### Data extract
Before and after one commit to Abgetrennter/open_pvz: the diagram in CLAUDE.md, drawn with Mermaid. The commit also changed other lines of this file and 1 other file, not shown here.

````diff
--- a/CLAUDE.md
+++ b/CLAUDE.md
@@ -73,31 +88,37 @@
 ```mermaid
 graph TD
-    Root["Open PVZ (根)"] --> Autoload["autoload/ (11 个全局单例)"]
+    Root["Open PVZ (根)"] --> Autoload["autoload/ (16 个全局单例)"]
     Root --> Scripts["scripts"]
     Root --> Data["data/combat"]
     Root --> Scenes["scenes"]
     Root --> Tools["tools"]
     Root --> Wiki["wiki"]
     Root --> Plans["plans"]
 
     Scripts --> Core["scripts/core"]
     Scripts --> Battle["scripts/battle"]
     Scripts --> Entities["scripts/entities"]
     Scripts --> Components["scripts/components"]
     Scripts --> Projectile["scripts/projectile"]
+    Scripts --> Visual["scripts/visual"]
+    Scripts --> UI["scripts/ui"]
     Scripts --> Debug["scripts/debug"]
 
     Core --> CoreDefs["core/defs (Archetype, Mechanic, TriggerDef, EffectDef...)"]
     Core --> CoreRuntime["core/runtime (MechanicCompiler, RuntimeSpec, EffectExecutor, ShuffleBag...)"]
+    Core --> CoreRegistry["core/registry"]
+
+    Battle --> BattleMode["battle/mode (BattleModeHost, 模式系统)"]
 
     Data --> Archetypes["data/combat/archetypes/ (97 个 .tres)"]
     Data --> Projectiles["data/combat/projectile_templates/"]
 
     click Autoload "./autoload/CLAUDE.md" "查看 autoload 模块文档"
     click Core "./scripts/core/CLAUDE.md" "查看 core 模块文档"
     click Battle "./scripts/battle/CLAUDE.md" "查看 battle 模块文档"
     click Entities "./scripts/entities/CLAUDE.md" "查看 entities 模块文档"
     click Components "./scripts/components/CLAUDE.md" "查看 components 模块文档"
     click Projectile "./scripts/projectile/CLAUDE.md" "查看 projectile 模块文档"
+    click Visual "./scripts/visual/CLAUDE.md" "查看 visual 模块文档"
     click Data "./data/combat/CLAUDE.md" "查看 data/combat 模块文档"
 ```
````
######
**Exercise directions**:
If the string "Battle" appears in a line of the entries, report the line.

**The completed task**:
     Scripts --> Battle["scripts/battle"]
+    Battle --> BattleMode["battle/mode (BattleModeHost, 模式系统)"]
     click Battle "./scripts/battle/CLAUDE.md" "查看 battle 模块文档"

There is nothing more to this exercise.